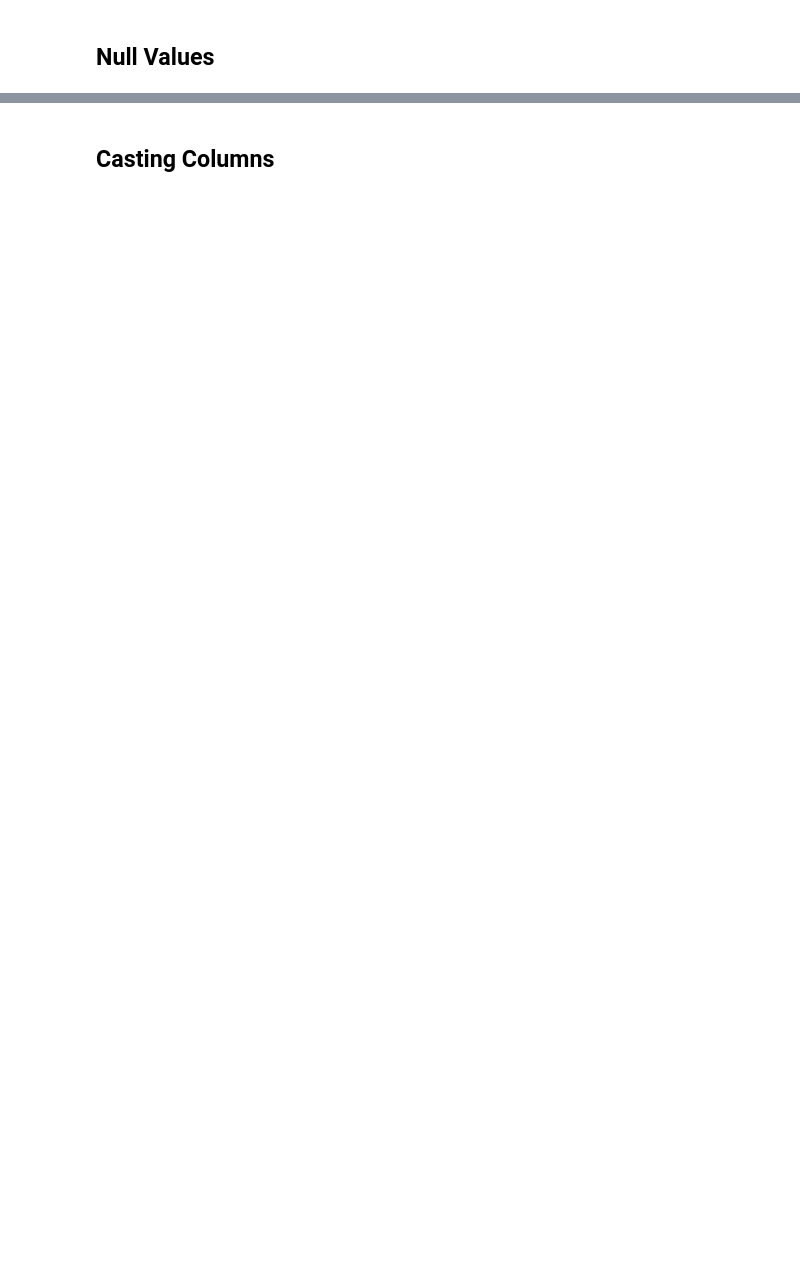
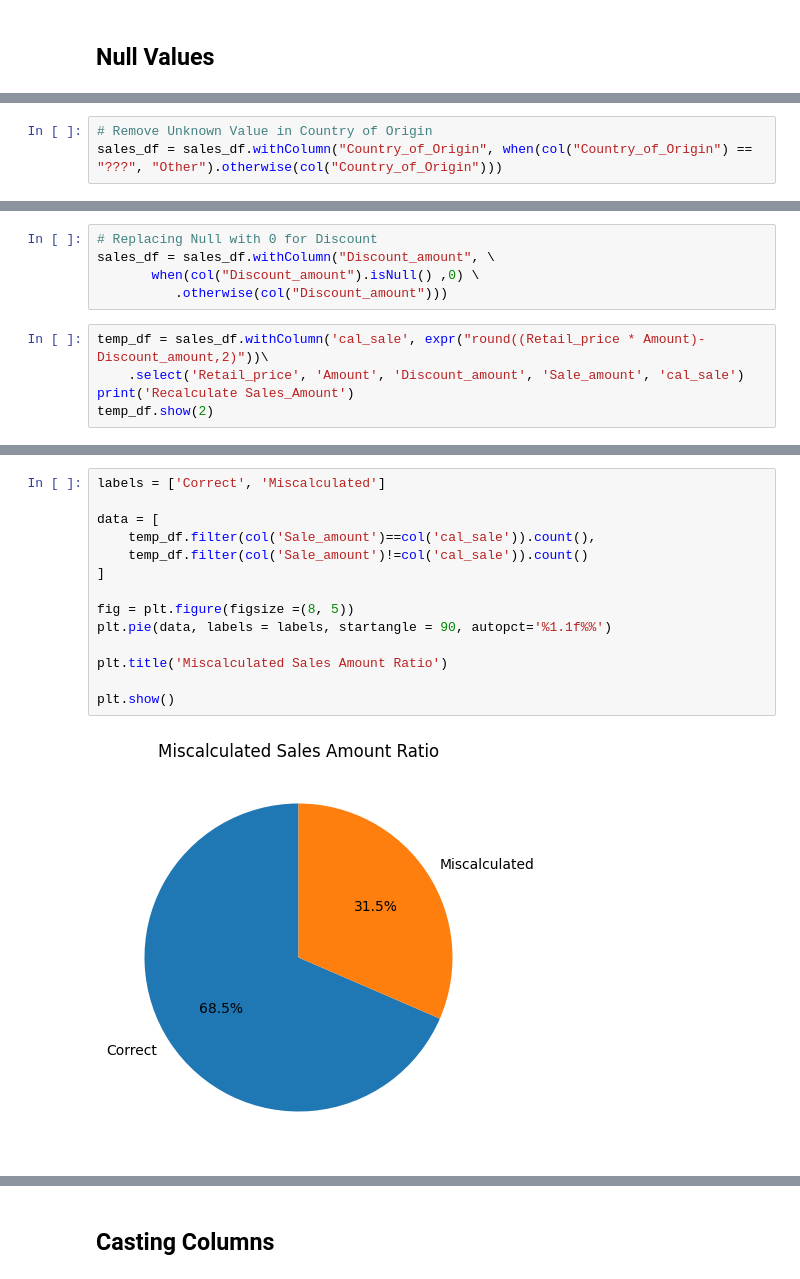
Before and after one commit to jayaspiya/Spark-Craft-Beer-Sales-EDA, a Jupyter notebook: main.ipynb, the cells around one changed output, grey strips where cells are left out. Cells and saved outputs as stored; diff of their text form; blank space fills up the shorter version.

```diff
--- a/main.ipynb
+++ b/main.ipynb
@@ -353 +378,4 @@ sales_df = sales_df.na.fill("Other",["Vendor_code", "Country_of_Origin"])
+# %%
+# Remove Unknown Value in Country of Origin
+sales_df = sales_df.withColumn("Country_of_Origin", when(col("Country_of_Origin") == "???", "Other").otherwise(col("Country_of_Origin")))
 # %%
@@ -364,3 +393,13 @@ sales_df.show(5)
 |       2020-01-01 23:00:00|         222|     Bellot|Cider Bellot Cidr...|       770.0|   Pieces|           France|0.75| 5.0|   2.0|    1104.75|         195.25|393.75|
 +--------------------------+------------+-----------+--------------------+------------+---------+-----------------+----+----+------+-----------+---------------+------+
 only showing top 5 rows
+# %%
+# Replacing Null with 0 for Discount
+sales_df = sales_df.withColumn("Discount_amount", \
+       when(col("Discount_amount").isNull() ,0) \
+          .otherwise(col("Discount_amount")))
+# %%
+temp_df = sales_df.withColumn('cal_sale', expr("round((Retail_price * Amount)-Discount_amount,2)"))\
+    .select('Retail_price', 'Amount', 'Discount_amount', 'Sale_amount', 'cal_sale')
+print('Recalculate Sales_Amount')
+temp_df.show(2)
@@ -366,0 +423,16 @@ only showing top 5 rows
+# %%
+labels = ['Correct', 'Miscalculated']
+
+data = [
+    temp_df.filter(col('Sale_amount')==col('cal_sale')).count(),
+    temp_df.filter(col('Sale_amount')!=col('cal_sale')).count()
+]
+
+fig = plt.figure(figsize =(8, 5))
+plt.pie(data, labels = labels, startangle = 90, autopct='%1.1f%%')
+
+plt.title('Miscalculated Sales Amount Ratio')
+
+plt.show()
+# %% [output]
+[figure, added]
```
Also changed, not shown: parts of 53 cells of this notebook.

INSTRUCTIONS TO FOLLOW: The whole listing above needs to be copied exactly; please keep the pictures out.

RESPONSE BELOW:
Before and after one commit to jayaspiya/Spark-Craft-Beer-Sales-EDA, a Jupyter notebook: main.ipynb, the cells around one changed output, grey strips where cells are left out. Cells and saved outputs as stored; diff of their text form; blank space fills up the shorter version.

```diff
--- a/main.ipynb
+++ b/main.ipynb
@@ -353 +378,4 @@ sales_df = sales_df.na.fill("Other",["Vendor_code", "Country_of_Origin"])
+# %%
+# Remove Unknown Value in Country of Origin
+sales_df = sales_df.withColumn("Country_of_Origin", when(col("Country_of_Origin") == "???", "Other").otherwise(col("Country_of_Origin")))
 # %%
@@ -364,3 +393,13 @@ sales_df.show(5)
 |       2020-01-01 23:00:00|         222|     Bellot|Cider Bellot Cidr...|       770.0|   Pieces|           France|0.75| 5.0|   2.0|    1104.75|         195.25|393.75|
 +--------------------------+------------+-----------+--------------------+------------+---------+-----------------+----+----+------+-----------+---------------+------+
 only showing top 5 rows
+# %%
+# Replacing Null with 0 for Discount
+sales_df = sales_df.withColumn("Discount_amount", \
+       when(col("Discount_amount").isNull() ,0) \
+          .otherwise(col("Discount_amount")))
+# %%
+temp_df = sales_df.withColumn('cal_sale', expr("round((Retail_price * Amount)-Discount_amount,2)"))\
+    .select('Retail_price', 'Amount', 'Discount_amount', 'Sale_amount', 'cal_sale')
+print('Recalculate Sales_Amount')
+temp_df.show(2)
@@ -366,0 +423,16 @@ only showing top 5 rows
+# %%
+labels = ['Correct', 'Miscalculated']
+
+data = [
+    temp_df.filter(col('Sale_amount')==col('cal_sale')).count(),
+    temp_df.filter(col('Sale_amount')!=col('cal_sale')).count()
+]
+
+fig = plt.figure(figsize =(8, 5))
+plt.pie(data, labels = labels, startangle = 90, autopct='%1.1f%%')
+
+plt.title('Miscalculated Sales Amount Ratio')
+
+plt.show()
+# %% [output]
+[figure, added]
```
Also changed, not shown: parts of 53 cells of this notebook.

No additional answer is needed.